(The problem): Every entry must appear in the answer exactly as written.

Data extracted from a collection:
◆ ◆ ◆

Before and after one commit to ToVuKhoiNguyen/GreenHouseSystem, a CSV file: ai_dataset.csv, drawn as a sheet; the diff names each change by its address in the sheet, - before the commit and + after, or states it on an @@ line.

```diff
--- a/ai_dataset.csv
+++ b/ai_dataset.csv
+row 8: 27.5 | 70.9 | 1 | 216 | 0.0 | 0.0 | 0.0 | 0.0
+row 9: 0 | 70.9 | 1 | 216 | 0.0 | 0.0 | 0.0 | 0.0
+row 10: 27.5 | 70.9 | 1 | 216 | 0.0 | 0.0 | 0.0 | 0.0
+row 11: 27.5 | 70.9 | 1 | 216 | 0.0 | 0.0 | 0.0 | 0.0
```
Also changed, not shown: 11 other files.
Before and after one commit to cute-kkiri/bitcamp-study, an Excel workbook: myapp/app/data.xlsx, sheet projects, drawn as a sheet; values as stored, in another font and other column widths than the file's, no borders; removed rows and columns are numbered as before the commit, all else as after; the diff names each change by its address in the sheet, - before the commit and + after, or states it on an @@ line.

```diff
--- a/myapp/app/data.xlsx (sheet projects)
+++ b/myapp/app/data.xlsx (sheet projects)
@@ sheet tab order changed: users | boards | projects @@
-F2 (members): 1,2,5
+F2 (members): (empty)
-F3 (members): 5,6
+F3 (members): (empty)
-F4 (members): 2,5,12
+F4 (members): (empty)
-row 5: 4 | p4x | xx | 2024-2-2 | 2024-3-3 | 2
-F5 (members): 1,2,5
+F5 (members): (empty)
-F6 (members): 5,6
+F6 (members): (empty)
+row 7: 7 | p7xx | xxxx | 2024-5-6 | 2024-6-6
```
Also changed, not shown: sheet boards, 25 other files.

◆ ◆ ◆

(Written answer):
Before and after one commit to ToVuKhoiNguyen/GreenHouseSystem, a CSV file: ai_dataset.csv, drawn as a sheet; the diff names each change by its address in the sheet, - before the commit and + after, or states it on an @@ line.

```diff
--- a/ai_dataset.csv
+++ b/ai_dataset.csv
+row 8: 27.5 | 70.9 | 1 | 216 | 0.0 | 0.0 | 0.0 | 0.0
+row 9: 0 | 70.9 | 1 | 216 | 0.0 | 0.0 | 0.0 | 0.0
+row 10: 27.5 | 70.9 | 1 | 216 | 0.0 | 0.0 | 0.0 | 0.0
+row 11: 27.5 | 70.9 | 1 | 216 | 0.0 | 0.0 | 0.0 | 0.0
```
Also changed, not shown: 11 other files.
Before and after one commit to cute-kkiri/bitcamp-study, an Excel workbook: myapp/app/data.xlsx, sheet projects, drawn as a sheet; values as stored, in another font and other column widths than the file's, no borders; removed rows and columns are numbered as before the commit, all else as after; the diff names each change by its address in the sheet, - before the commit and + after, or states it on an @@ line.

```diff
--- a/myapp/app/data.xlsx (sheet projects)
+++ b/myapp/app/data.xlsx (sheet projects)
@@ sheet tab order changed: users | boards | projects @@
-F2 (members): 1,2,5
+F2 (members): (empty)
-F3 (members): 5,6
+F3 (members): (empty)
-F4 (members): 2,5,12
+F4 (members): (empty)
-row 5: 4 | p4x | xx | 2024-2-2 | 2024-3-3 | 2
-F5 (members): 1,2,5
+F5 (members): (empty)
-F6 (members): 5,6
+F6 (members): (empty)
+row 7: 7 | p7xx | xxxx | 2024-5-6 | 2024-6-6
```
Also changed, not shown: sheet boards, 25 other files.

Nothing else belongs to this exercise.